Barack Obama, who shattered the single-year record for disaster declarations with 242 last year, added three more to this year's total last week, in West Virginia and swing states Colorado and Ohio.
Obama didn't threaten to touch anybody's soul when he alighted in Colorado Springs Friday, but he did invoke his familiar, familial theme: "When challenges like this happen, all of us come together as one American family."
Pardon me for injecting a note of cynicism into this atmosphere of family togetherness, but would it shock you to hear that presidents play politics with disaster relief? Current law gives them enormous power to do so, and it seems they don't try very hard to resist the temptation.
The 1988 Stafford Disaster Relief Act authorized the president to issue disaster declarations virtually at will, giving him broad discretion over the disbursement of federal aid. In a study published last fall, Boston University political scientist Andrew Reeves crunched the numbers on presidential disaster declarations from 1981 to 2004, and found strong evidence that presidents distribute aid with one eye toward the Electoral College.
"In the post-Stafford Act era," Reeves explains, "a competitive state is expected to receive over twice the number of disaster declarations as a noncompetitive state." What's more, the FEMA porkbarrel pays off politically: "Voters reward presidents for disaster declarations to the tune of over 1 percent at the ballot box."
After Congress expanded presidents' disaster relief powers in 1988, Reeves notes, they were, unsurprisingly, "more likely to grant [relief] in year four as the presidential election neared." This year, Obama's running behind 2011's record-setting pace—but there's time left before November, and plenty of incentive to convert natural disasters into political gain.

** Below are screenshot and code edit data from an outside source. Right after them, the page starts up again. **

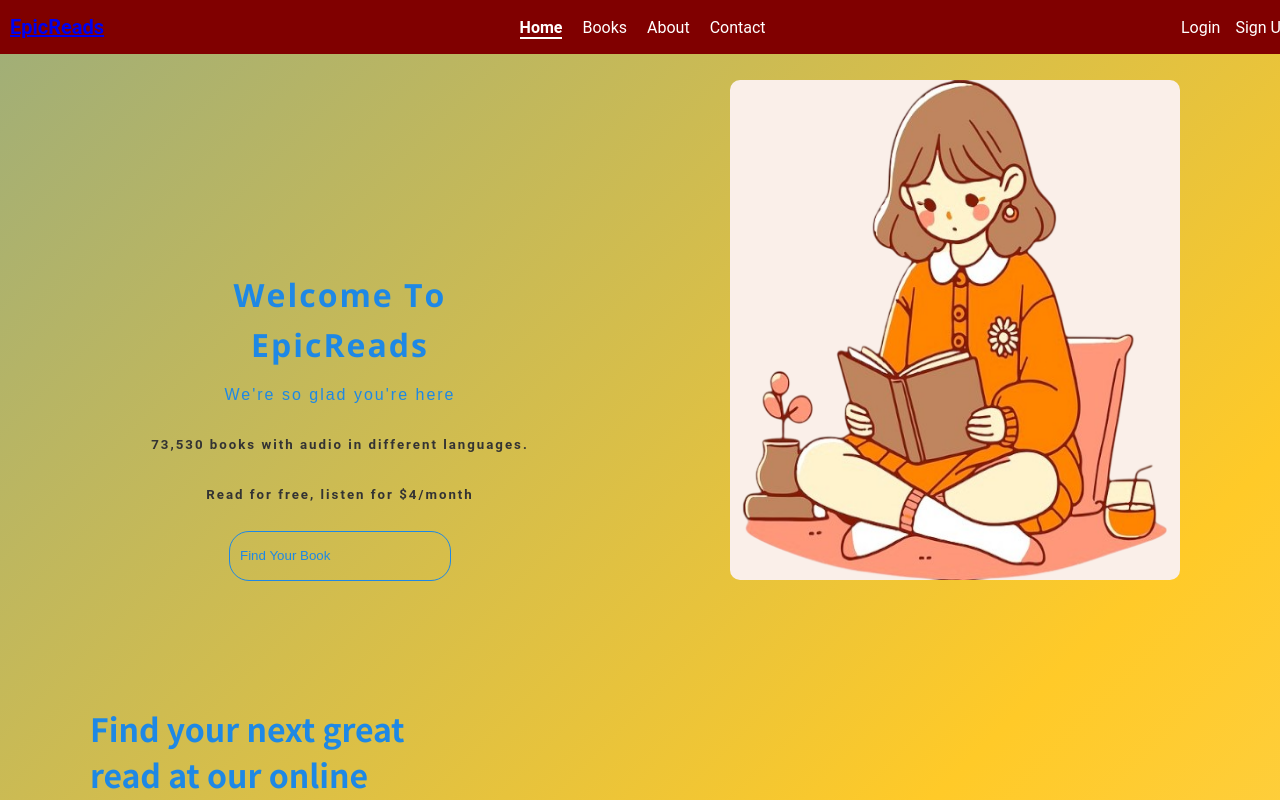
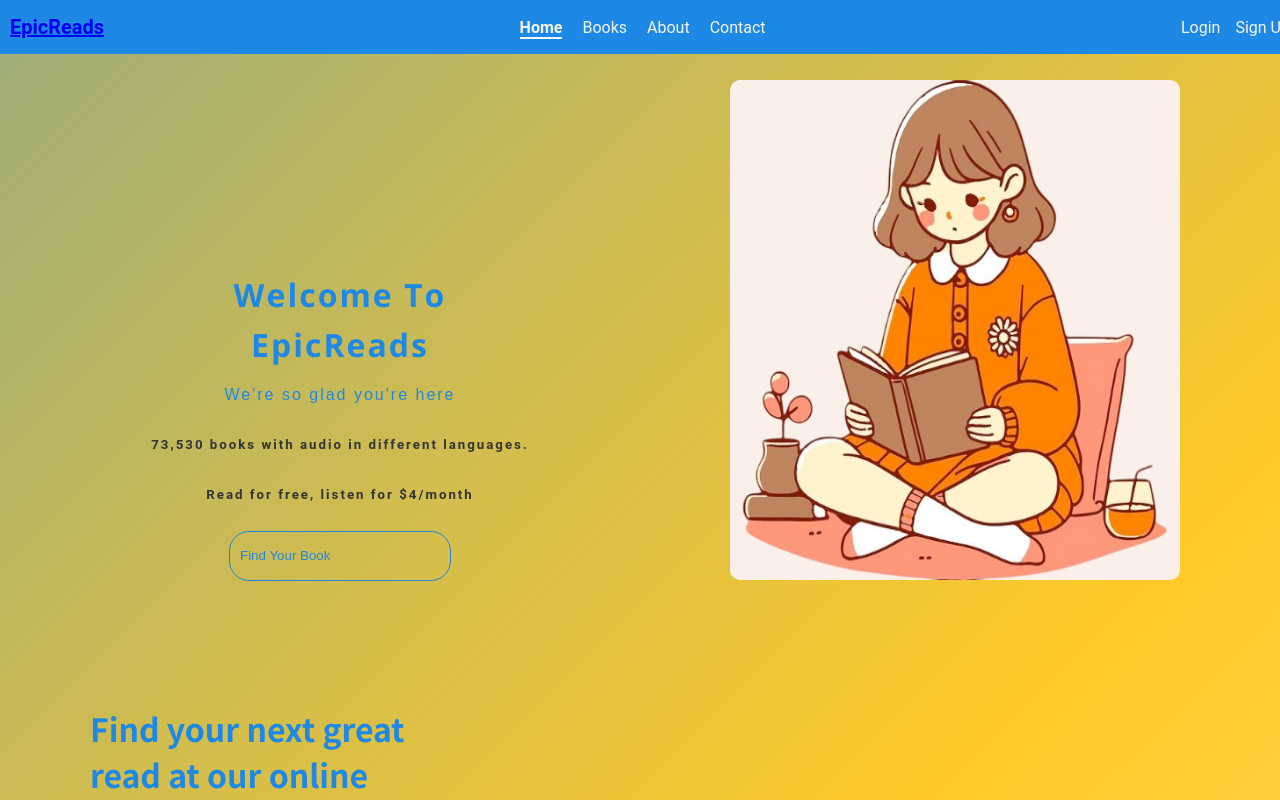
Before and after one commit to ayoubmorchid/bookhaven, a React (Create React App) app: page / in a window 1280 px wide. Shown: the top 800 px of the page. Built offline with nearby package versions, Linux system fonts and the light colour scheme.

Commit message:
change style componenet navbar

```diff
--- a/src/style/navbar.css
+++ b/src/style/navbar.css
@@ -3,7 +3,7 @@
   justify-content: space-between;
   align-items: center;
   padding: 15px 10px;
-  background-color: #800000;
+  background-color: var(--primary-color);
   position: fixed;
   top: 0;
   left: 0;
@@ -11,11 +11,10 @@
   z-index: 1000;
 }
 
-
 .logo-link {
   font-size: 20px;
   font-weight: bold;
-  color: white;
+  color: var(--background-color);
   text-decoration: none;
 }
 
@@ -29,7 +28,7 @@
 
 .nav-item a {
   text-decoration: none;
-  color: white;
+  color: var(--background-color);
   font-size: 16px;
   text-transform: capitalize;
 }
@@ -40,7 +39,7 @@
 
 .active a {
   font-weight: bold;
-  border-bottom: 2px solid white;
+  border-bottom: 2px solid var(--background-color);
 }
 
 .auth-links {
@@ -50,7 +49,7 @@
 
 .auth-link {
   text-decoration: none;
-  color: white;
+  color: var(--background-color);
   font-size: 16px;
 }
 
```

"What I'm not gonna do is wait for Congress," President Obama told "60 Minutes" last December: "wherever we have an opportunity and I have the executive authority to go ahead and get some things done, we're just gonna go ahead and do 'em."
Executive orders on housing and student loans, regulatory waivers in health care and education, discretion over immigration enforcement—the president has enormous unilateral power to reward favored constituencies in the run-up to Election Day, as Obama's "We Can't Wait" offensive has shown. In most cases, he enjoys those powers because feckless legislators ceded them.
Presidential control over the FEMA porkbarrel is one more weapon in that political arsenal. While few in Congress are likely to sign on to the proposal by Rep. Ron Paul, R-Texas, to abolish FEMA, they can at least, as the Heritage Foundation's Matt Mayer argues, reform the Stafford Act to "establish clear requirements that limit the types of situations in which declarations can be issued—eliminating some types of disasters entirely from FEMA's portfolio."
It's past time Congress started clawing back some of the territory it's ceded. We can't wait.